The Iranian presidential election taking place on June 14 is being regarded with skepticism by the Iranian public, but the controversy surrounding the election itself nevertheless has the potential to spark radical changes in Iran’s diplomatic relationship with the the rest of the world. The 12-member Guardian Council, under Iran’s constitution, personally chooses who can run in the presidential elections and who cannot. Candidates who are or have reflected anti-establishment views are immediately disqualified by the council. Six experts in Islamic law, faqihs, and six jurists make up the Guardian Council. All these members have been approved by the supreme leader of Iran, Ayatollah Ali Khamenei. As Alireza Nader, an analyst for the RAND Corporation, puts it, "All of the approved candidates are either loyal to Supreme Leader Ayatollah Khamenei or are mostly irrelevant ... this appears to be a presidential selection rather than an election." Thus, hope for positive diplomatic changes from any single candidate’s election is largely futile. However, the election may act as a catalyst that could potentially bring about the sort of political upheaval that could eventually overturn the Iranian elite running the country and mark the beginning of a new democratic role for the Iranian people.
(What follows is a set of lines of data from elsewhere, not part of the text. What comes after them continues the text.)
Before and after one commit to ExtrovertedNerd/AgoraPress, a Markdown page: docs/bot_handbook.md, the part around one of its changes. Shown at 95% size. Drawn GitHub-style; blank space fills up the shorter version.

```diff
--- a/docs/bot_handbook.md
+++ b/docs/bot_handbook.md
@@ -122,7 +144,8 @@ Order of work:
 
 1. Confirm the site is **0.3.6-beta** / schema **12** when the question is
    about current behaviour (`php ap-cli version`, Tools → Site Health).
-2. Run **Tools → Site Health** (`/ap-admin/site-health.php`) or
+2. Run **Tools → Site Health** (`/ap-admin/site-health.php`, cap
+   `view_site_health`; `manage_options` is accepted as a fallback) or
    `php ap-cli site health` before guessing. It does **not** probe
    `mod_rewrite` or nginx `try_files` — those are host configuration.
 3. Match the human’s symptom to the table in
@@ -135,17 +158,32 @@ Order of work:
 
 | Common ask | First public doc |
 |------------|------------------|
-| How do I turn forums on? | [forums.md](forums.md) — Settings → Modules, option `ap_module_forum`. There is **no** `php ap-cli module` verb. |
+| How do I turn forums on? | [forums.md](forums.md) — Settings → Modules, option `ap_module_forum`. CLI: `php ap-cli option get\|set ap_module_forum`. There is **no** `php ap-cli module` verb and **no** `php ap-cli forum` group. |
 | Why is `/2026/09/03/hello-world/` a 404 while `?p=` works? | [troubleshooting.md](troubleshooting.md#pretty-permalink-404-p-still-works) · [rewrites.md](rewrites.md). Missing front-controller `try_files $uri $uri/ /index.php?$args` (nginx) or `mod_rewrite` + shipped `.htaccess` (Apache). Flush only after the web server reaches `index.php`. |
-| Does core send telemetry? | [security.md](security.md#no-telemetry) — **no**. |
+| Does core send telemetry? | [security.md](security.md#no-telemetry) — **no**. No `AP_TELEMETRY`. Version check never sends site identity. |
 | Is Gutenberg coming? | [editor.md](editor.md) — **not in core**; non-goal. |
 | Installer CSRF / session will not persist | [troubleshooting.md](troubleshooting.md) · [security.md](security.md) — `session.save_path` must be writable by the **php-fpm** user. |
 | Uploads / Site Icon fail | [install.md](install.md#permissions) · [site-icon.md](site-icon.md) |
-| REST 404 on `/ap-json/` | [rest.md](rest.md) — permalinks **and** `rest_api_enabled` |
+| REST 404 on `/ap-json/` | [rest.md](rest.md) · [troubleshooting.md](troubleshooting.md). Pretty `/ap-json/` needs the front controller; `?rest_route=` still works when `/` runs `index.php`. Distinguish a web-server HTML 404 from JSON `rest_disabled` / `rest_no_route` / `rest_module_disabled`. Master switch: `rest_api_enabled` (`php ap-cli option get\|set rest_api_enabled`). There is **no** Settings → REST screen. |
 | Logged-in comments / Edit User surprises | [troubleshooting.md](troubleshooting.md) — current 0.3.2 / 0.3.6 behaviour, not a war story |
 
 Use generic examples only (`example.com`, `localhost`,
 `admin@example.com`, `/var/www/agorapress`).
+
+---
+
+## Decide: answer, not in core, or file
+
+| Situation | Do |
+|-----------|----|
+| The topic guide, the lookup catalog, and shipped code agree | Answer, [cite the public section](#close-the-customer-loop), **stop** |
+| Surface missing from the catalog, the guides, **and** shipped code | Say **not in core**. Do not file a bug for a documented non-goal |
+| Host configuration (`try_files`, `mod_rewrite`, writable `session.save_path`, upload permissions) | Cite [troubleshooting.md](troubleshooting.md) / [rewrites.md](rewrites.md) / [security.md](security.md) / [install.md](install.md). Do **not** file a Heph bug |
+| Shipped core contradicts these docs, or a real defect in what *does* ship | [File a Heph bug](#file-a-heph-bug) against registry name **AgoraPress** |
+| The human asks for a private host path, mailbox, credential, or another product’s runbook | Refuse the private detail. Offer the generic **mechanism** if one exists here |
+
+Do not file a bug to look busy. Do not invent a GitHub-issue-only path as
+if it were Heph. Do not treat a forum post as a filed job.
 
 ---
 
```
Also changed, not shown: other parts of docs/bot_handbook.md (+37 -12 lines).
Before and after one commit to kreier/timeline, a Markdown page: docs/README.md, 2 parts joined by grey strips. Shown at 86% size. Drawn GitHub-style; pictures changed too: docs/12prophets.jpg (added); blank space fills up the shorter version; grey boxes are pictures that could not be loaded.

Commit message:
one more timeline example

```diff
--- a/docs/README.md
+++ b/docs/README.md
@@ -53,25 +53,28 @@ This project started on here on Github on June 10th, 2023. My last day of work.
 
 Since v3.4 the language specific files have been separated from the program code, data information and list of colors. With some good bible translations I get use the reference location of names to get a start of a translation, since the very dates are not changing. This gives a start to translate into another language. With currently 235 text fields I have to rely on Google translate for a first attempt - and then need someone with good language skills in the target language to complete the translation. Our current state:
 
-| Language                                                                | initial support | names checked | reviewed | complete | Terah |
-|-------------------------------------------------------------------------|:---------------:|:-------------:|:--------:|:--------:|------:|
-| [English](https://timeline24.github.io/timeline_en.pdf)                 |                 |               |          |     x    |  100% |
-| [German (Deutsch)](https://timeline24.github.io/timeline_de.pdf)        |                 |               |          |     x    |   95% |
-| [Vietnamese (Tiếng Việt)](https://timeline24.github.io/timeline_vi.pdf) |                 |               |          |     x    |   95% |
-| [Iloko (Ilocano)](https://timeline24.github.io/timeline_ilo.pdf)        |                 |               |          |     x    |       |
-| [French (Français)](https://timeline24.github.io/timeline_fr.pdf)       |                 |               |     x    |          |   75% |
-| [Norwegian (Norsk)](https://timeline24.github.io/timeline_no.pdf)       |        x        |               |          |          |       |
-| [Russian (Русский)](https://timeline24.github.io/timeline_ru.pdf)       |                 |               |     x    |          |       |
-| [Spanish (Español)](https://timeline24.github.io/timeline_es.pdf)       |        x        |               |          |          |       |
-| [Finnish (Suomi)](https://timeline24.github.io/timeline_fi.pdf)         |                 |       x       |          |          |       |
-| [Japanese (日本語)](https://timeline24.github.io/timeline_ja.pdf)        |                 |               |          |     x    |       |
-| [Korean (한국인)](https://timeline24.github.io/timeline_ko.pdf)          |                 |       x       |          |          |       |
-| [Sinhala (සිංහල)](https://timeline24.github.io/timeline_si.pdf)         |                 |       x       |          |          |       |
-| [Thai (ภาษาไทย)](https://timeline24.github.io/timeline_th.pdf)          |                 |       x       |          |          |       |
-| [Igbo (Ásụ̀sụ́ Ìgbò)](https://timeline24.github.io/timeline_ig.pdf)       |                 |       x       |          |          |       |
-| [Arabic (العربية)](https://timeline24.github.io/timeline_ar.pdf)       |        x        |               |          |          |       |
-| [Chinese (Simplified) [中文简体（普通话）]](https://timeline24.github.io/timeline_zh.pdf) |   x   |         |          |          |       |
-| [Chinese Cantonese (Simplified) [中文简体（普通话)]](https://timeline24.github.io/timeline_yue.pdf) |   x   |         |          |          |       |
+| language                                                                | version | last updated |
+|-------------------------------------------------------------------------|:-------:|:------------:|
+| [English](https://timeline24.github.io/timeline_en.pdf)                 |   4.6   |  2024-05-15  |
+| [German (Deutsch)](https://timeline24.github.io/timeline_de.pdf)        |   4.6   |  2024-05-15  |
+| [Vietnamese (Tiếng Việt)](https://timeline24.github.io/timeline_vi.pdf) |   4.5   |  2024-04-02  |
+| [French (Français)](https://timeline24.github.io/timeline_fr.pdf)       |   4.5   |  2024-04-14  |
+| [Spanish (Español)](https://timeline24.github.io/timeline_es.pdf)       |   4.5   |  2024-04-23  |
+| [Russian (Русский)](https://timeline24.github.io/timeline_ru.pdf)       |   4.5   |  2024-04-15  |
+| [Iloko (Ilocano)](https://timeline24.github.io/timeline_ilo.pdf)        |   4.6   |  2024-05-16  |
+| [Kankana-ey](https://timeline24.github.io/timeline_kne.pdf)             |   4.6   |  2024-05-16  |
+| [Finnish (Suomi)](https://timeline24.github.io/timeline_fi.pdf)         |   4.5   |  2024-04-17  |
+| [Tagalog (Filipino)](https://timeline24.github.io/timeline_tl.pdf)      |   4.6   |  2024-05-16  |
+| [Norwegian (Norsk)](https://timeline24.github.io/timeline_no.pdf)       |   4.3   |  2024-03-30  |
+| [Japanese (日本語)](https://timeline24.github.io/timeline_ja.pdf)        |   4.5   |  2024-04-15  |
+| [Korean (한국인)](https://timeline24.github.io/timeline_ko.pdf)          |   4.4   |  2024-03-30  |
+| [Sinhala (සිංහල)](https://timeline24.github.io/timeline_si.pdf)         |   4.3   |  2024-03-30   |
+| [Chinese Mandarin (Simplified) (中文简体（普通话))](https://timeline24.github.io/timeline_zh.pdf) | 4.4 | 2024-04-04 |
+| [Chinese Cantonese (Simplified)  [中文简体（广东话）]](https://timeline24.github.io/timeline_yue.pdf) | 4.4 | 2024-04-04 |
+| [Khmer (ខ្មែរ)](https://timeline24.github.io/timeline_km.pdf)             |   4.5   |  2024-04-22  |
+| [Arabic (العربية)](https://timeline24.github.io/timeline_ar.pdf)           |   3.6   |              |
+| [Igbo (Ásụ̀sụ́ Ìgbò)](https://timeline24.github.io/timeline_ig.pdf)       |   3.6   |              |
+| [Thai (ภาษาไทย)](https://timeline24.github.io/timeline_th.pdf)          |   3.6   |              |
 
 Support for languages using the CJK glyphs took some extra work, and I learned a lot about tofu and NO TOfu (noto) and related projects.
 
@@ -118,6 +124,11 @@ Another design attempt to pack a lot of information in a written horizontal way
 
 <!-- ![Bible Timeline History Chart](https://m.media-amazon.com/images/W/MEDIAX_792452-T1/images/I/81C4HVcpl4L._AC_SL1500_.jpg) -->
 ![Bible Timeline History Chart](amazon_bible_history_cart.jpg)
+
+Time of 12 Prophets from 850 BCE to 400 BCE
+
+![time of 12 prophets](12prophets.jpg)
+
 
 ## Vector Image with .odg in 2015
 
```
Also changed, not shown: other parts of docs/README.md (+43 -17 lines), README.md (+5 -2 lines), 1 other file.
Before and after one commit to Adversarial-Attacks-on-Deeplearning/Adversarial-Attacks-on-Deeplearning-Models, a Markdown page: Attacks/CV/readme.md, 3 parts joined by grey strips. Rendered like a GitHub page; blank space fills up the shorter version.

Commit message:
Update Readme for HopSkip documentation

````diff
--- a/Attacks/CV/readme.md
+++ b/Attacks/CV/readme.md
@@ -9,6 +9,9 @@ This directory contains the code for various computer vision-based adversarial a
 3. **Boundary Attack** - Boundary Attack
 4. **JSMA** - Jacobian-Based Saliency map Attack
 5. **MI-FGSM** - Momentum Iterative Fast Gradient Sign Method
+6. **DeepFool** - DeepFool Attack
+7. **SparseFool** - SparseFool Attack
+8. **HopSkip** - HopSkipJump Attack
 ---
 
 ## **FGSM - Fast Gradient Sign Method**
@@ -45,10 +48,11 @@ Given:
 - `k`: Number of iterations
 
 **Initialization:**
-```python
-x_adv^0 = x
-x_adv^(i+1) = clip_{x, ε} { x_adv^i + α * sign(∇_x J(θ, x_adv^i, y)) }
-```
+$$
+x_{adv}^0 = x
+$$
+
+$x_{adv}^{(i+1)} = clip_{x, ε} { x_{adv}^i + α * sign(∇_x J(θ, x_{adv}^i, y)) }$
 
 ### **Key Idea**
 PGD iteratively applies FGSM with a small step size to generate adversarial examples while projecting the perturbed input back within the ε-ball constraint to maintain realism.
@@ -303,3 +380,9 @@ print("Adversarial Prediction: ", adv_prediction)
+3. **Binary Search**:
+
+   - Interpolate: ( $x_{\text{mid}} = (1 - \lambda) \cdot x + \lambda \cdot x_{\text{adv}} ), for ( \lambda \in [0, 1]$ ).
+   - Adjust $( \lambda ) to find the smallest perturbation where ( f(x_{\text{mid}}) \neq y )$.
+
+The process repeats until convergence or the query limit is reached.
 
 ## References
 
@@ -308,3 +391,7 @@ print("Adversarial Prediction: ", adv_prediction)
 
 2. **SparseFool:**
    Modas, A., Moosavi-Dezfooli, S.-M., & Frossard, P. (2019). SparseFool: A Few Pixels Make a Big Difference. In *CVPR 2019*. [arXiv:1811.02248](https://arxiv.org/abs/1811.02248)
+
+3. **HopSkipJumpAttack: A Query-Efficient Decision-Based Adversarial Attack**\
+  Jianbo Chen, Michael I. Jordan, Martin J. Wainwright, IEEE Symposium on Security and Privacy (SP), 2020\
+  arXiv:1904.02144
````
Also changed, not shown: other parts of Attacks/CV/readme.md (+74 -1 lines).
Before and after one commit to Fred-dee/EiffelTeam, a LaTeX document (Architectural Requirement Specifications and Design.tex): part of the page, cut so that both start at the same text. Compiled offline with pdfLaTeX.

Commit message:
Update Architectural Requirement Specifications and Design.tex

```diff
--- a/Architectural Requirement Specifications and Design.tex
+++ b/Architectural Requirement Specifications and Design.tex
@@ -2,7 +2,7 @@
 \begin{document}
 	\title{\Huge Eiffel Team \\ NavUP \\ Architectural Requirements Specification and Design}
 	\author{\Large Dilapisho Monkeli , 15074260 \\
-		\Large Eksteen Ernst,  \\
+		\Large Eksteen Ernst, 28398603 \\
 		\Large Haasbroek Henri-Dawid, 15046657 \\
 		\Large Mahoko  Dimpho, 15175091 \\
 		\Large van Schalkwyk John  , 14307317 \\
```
A variety of candidates have been banned from running in this election, but the two who would have been the most influential are Esfandiar Rahim Mashaie, Ahmadinejad's close political ally and former chief of staff, and ex-president Akbar Hashemi Rafsanjani. Esfandiar Rahim Mashaie was banned from running in Iran's election largely due to his close relationship with current president Ahmadinejad. Ahmadinejad has been in icy waters with the political elite of Iran, and the Guardian Council apparently did not want Ahmadinejad to hold any control through a loyal successor. Rafsanjani, on the other hand, has publicly criticized Ahmadinejad's controversial re-election and the government's handling of protests.
The candidates who remain are all supportive of Khamenei, but some more so than others. The candidates include Ali Akbar Velayati, a conservative and close political confidant to Khamenei, and Mohammed Qalibaf, the mayor of Tehran and one of the front-runners in the election. Other candidates include Hasan Rowhani, a Supreme National Security Council representative who deals with the issues surrounding Iran’s nuclear capabilities, and Mohammad Reza Aref. Aref is the single most liberal candidate on the docket, and his platform of warmer relationships with the West and reformist mindset make him one of the most appealing candidates to much of the Iranian population, as evidenced by online polling. Mohsen Rezaei is running, a former chief commander of the Revolutionary Guard, as well as Gholam Ali Haddad Adel, a member of the Expediency Council. The public views Adel as a strong conservative voice. Saeed Jalili is also running and has been at the forefront of the international negotiations behind Iran’s nuclear program. The last candidate running is Mohammad Gharazi, a former oil and telecommunications minister. Gharazi’s platform is based on economic policies and keeping inflation under control.